Emma Hiller's account of her confidence boosting ride in Iceland
With Pash well on the road to recovery after his suspensory injury, I decided I needed a bit of a lift after all the months of slow walking and rehab work. What better way to put a spring into your step ahead of the endurance season than an adventure on horseback, I thought?
After weeks trawling the internet and several exciting conversations with Sarah King, the wonderfully helpful consultant from Unicorn Trails, I was off to Iceland on the Northern Lights Short Break! It’s very fair to say that I am not the most confident rider in the world, and the thought of riding unfamiliar horses on a rock island thousands of miles away from home was more than a little daunting.
The weather was quite something.
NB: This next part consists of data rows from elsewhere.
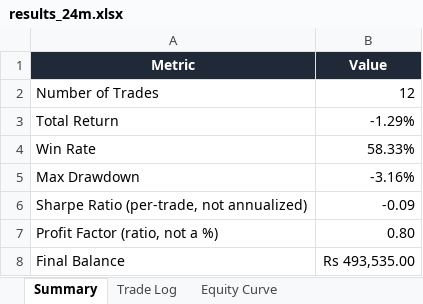
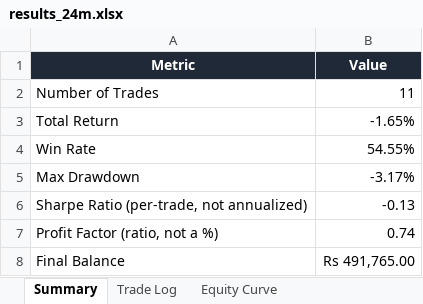
Before and after one commit to ManthanN75/NIFTY-OPTIONS-ALGO-PROJECT, an Excel workbook: results_24m.xlsx, sheet Summary, drawn as a sheet; values as stored, in another font and other column widths than the file's, no borders; the diff names each change by its address in the sheet, - before the commit and + after, or states it on an @@ line.

```diff
--- a/results_24m.xlsx (sheet Summary)
+++ b/results_24m.xlsx (sheet Summary)
-B2 (Value): 12
+B2 (Value): 11
-B3 (Value): -1.29%
+B3 (Value): -1.65%
-B4 (Value): 58.33%
+B4 (Value): 54.55%
-B5 (Value): -3.16%
+B5 (Value): -3.17%
-B6 (Value): -0.09
+B6 (Value): -0.13
-B7 (Value): 0.80
+B7 (Value): 0.74
-B8 (Value): Rs 493,535.00
+B8 (Value): Rs 491,765.00
```
Also changed, not shown: sheet Trade Log, sheet Equity Curve, 7 other files.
I had spent quite a lot of time and money making sure I would be warm and dry, as late March in Iceland is known to be changeable and cold. However, no gear in the world makes tacking up a strange, small fluffy horse in 45 mph winds with small volcanic rocks pelting your face more bearable. Fortunately, the winds dropped on day two and I was able to experience the famous tolt of the Icelandic.
I am quite glad I was at the back of the ride, as I felt like a total novice again; I can only compare it to learning to do a rising trot thirty years ago. You feel like you’re never going to ‘get it’! The saddles used at this particular farm were endurance saddles from Argentina and truly comfortable, but a visit to the hot springs that afternoon definitely helped ease some of the aches from getting used to an entirely new pace.
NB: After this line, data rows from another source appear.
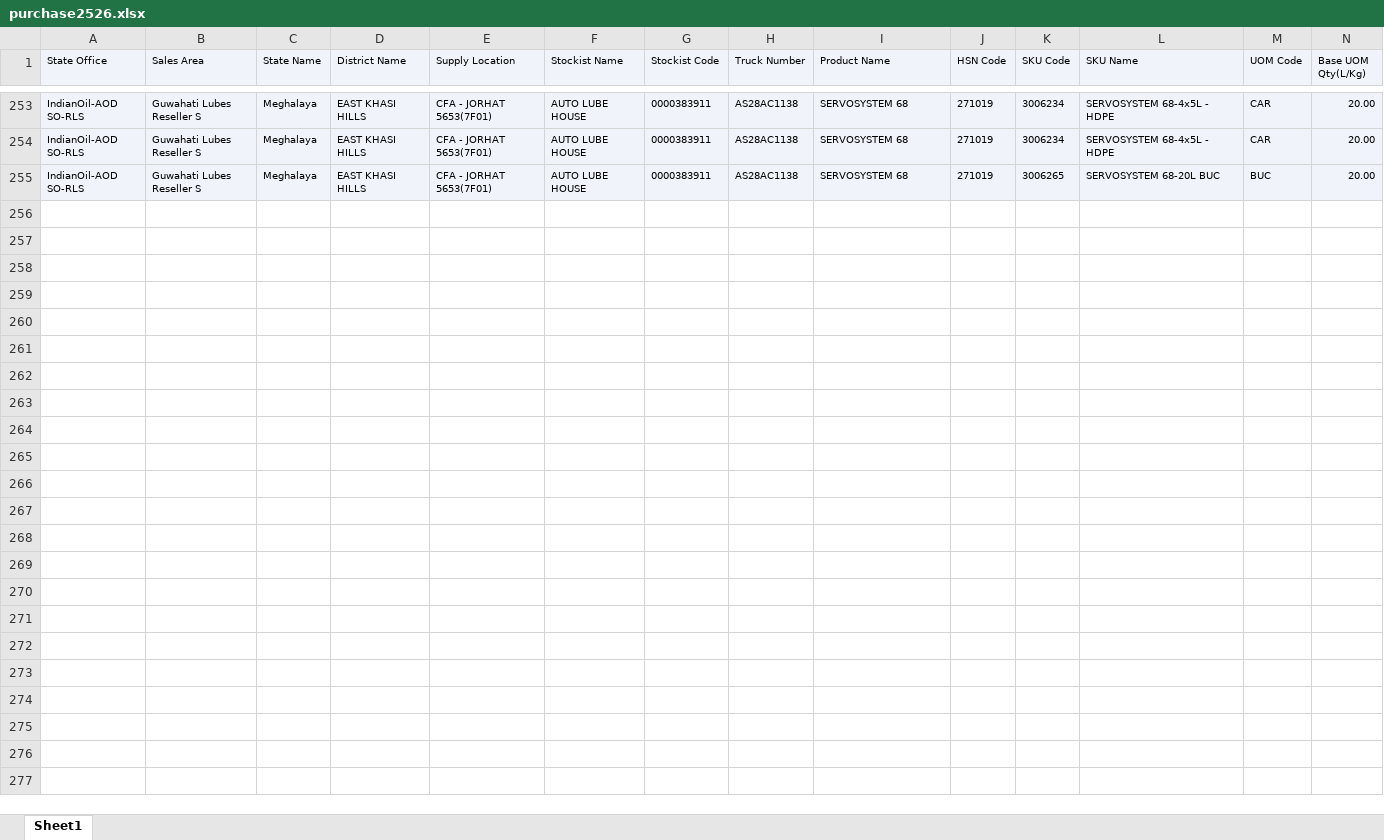
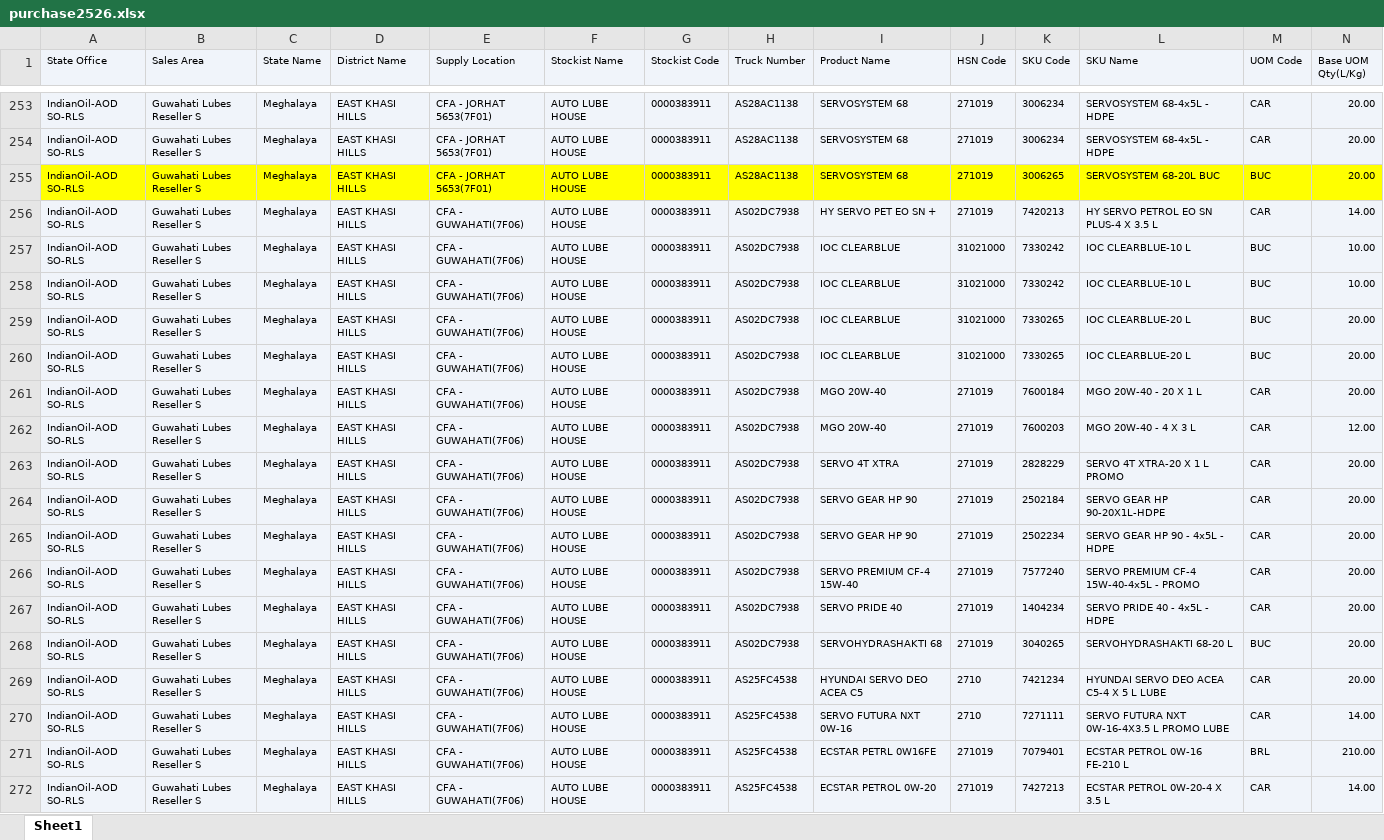
Before and after one commit to alh-5/alh, an Excel workbook: data/purchase2526.xlsx, sheet Sheet1, drawn as a sheet; only a part is shown, gaps mark what is left out; values as stored, in another font and other column widths than the file's, no borders; rows hold the shown columns only; the diff covers the shown part only; the diff names each change by its address in the sheet, - before the commit and + after, or states it on an @@ line.

Commit message:
next-1

```diff
--- a/data/purchase2526.xlsx (sheet Sheet1)
+++ b/data/purchase2526.xlsx (sheet Sheet1)
-A255:N255 fill: #F0F4FA
+A255:N255 fill: #FFFF00
+row 256: IndianOil-AOD SO-RLS | Guwahati Lubes Reseller S | Meghalaya | EAST KHASI HILLS | CFA - GUWAHATI(7F06) | AUTO LUBE HOUSE | 0000383911 | AS02DC7938 | HY SERVO PET EO SN + | 271019 | 7420213 | HY SERVO PETROL EO SN PLUS-4 X 3.5 L | CAR | 14.00
+row 257: IndianOil-AOD SO-RLS | Guwahati Lubes Reseller S | Meghalaya | EAST KHASI HILLS | CFA - GUWAHATI(7F06) | AUTO LUBE HOUSE | 0000383911 | AS02DC7938 | IOC CLEARBLUE | 31021000 | 7330242 | IOC CLEARBLUE-10 L | BUC | 10.00
+row 258: IndianOil-AOD SO-RLS | Guwahati Lubes Reseller S | Meghalaya | EAST KHASI HILLS | CFA - GUWAHATI(7F06) | AUTO LUBE HOUSE | 0000383911 | AS02DC7938 | IOC CLEARBLUE | 31021000 | 7330242 | IOC CLEARBLUE-10 L | BUC | 10.00
+row 259: IndianOil-AOD SO-RLS | Guwahati Lubes Reseller S | Meghalaya | EAST KHASI HILLS | CFA - GUWAHATI(7F06) | AUTO LUBE HOUSE | 0000383911 | AS02DC7938 | IOC CLEARBLUE | 31021000 | 7330265 | IOC CLEARBLUE-20 L | BUC | 20.00
+row 260: IndianOil-AOD SO-RLS | Guwahati Lubes Reseller S | Meghalaya | EAST KHASI HILLS | CFA - GUWAHATI(7F06) | AUTO LUBE HOUSE | 0000383911 | AS02DC7938 | IOC CLEARBLUE | 31021000 | 7330265 | IOC CLEARBLUE-20 L | BUC | 20.00
+row 261: IndianOil-AOD SO-RLS | Guwahati Lubes Reseller S | Meghalaya | EAST KHASI HILLS | CFA - GUWAHATI(7F06) | AUTO LUBE HOUSE | 0000383911 | AS02DC7938 | MGO 20W-40 | 271019 | 7600184 | MGO 20W-40 - 20 X 1 L | CAR | 20.00
+row 262: IndianOil-AOD SO-RLS | Guwahati Lubes Reseller S | Meghalaya | EAST KHASI HILLS | CFA - GUWAHATI(7F06) | AUTO LUBE HOUSE | 0000383911 | AS02DC7938 | MGO 20W-40 | 271019 | 7600203 | MGO 20W-40 - 4 X 3 L | CAR | 12.00
+row 263: IndianOil-AOD SO-RLS | Guwahati Lubes Reseller S | Meghalaya | EAST KHASI HILLS | CFA - GUWAHATI(7F06) | AUTO LUBE HOUSE | 0000383911 | AS02DC7938 | SERVO 4T XTRA | 271019 | 2828229 | SERVO 4T XTRA-20 X 1 L PROMO | CAR | 20.00
+row 264: IndianOil-AOD SO-RLS | Guwahati Lubes Reseller S | Meghalaya | EAST KHASI HILLS | CFA - GUWAHATI(7F06) | AUTO LUBE HOUSE | 0000383911 | AS02DC7938 | SERVO GEAR HP 90 | 271019 | 2502184 | SERVO GEAR HP 90-20X1L-HDPE | CAR | 20.00
+row 265: IndianOil-AOD SO-RLS | Guwahati Lubes Reseller S | Meghalaya | EAST KHASI HILLS | CFA - GUWAHATI(7F06) | AUTO LUBE HOUSE | 0000383911 | AS02DC7938 | SERVO GEAR HP 90 | 271019 | 2502234 | SERVO GEAR HP 90 - 4x5L - HDPE | CAR | 20.00
+row 266: IndianOil-AOD SO-RLS | Guwahati Lubes Reseller S | Meghalaya | EAST KHASI HILLS | CFA - GUWAHATI(7F06) | AUTO LUBE HOUSE | 0000383911 | AS02DC7938 | SERVO PREMIUM CF-4 15W-40 | 271019 | 7577240 | SERVO PREMIUM CF-4 15W-40-4x5L - PROMO | CAR | 20.00
+row 267: IndianOil-AOD SO-RLS | Guwahati Lubes Reseller S | Meghalaya | EAST KHASI HILLS | CFA - GUWAHATI(7F06) | AUTO LUBE HOUSE | 0000383911 | AS02DC7938 | SERVO PRIDE 40 | 271019 | 1404234 | SERVO PRIDE 40 - 4x5L - HDPE | CAR | 20.00
+row 268: IndianOil-AOD SO-RLS | Guwahati Lubes Reseller S | Meghalaya | EAST KHASI HILLS | CFA - GUWAHATI(7F06) | AUTO LUBE HOUSE | 0000383911 | AS02DC7938 | SERVOHYDRASHAKTI 68 | 271019 | 3040265 | SERVOHYDRASHAKTI 68-20 L | BUC | 20.00
+row 269: IndianOil-AOD SO-RLS | Guwahati Lubes Reseller S | Meghalaya | EAST KHASI HILLS | CFA - GUWAHATI(7F06) | AUTO LUBE HOUSE | 0000383911 | AS25FC4538 | HYUNDAI SERVO DEO ACEA C5 | 2710 | 7421234 | HYUNDAI SERVO DEO ACEA C5-4 X 5 L LUBE | CAR | 20.00
+row 270: IndianOil-AOD SO-RLS | Guwahati Lubes Reseller S | Meghalaya | EAST KHASI HILLS | CFA - GUWAHATI(7F06) | AUTO LUBE HOUSE | 0000383911 | AS25FC4538 | SERVO FUTURA NXT 0W-16 | 2710 | 7271111 | SERVO FUTURA NXT 0W-16-4X3.5 L PROMO LUBE | CAR | 14.00
+row 271: IndianOil-AOD SO-RLS | Guwahati Lubes Reseller S | Meghalaya | EAST KHASI HILLS | CFA - GUWAHATI(7F06) | AUTO LUBE HOUSE | 0000383911 | AS25FC4538 | ECSTAR PETRL 0W16FE | 271019 | 7079401 | ECSTAR PETROL 0W-16 FE-210 L | BRL | 210.00
+row 272: IndianOil-AOD SO-RLS | Guwahati Lubes Reseller S | Meghalaya | EAST KHASI HILLS | CFA - GUWAHATI(7F06) | AUTO LUBE HOUSE | 0000383911 | AS25FC4538 | ECSTAR PETROL 0W-20 | 271019 | 7427213 | ECSTAR PETROL 0W-20-4 X 3.5 L | CAR | 14.00
```
Also changed, not shown: 32 added rows and cell formats elsewhere in this sheet.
The Icelandic is a seriously tough little horse. Snuggling down in my cosy cabin at night time and checking the outdoor temperature on my phone app, I was unsurprised to see that it was minus fifteen. The ridden herd was outside, rug-less, without shelter, and seemed truly content with their lot.
On the following day we rode on the black beaches next to the glacier river; my strong little mare Altur (who couldn’t have been more than 13.3) thought nothing of scrambling up and down the steep banks with me on her back.
Riding through the herds of mares and foals was something quite special and it is testament to their level temperaments, that I didn’t worry at all about this, as it’s something I would be totally terrified of doing in the UK. All in all, I can see why these charming little horses are becoming more popular worldwide; I know there are quite a few out there in the endurance world, and can very much understand why.
I made some wonderful friends from all around the world on the trip. I needn’t have been worried about traveling solo, as four other women on the ride were all doing so as well. I came back feeling more confident and ready to up my own horse Pash’s training, ready for our very modest target of a season of pleasure rides, which ‘might’ end in another adventure on horseback – maybe even the heady heights of a low-level graded novice endurance ride!
Written by Emma Hillier for the Endurance GB blog and reproduced in part for Unicorn Horse Trails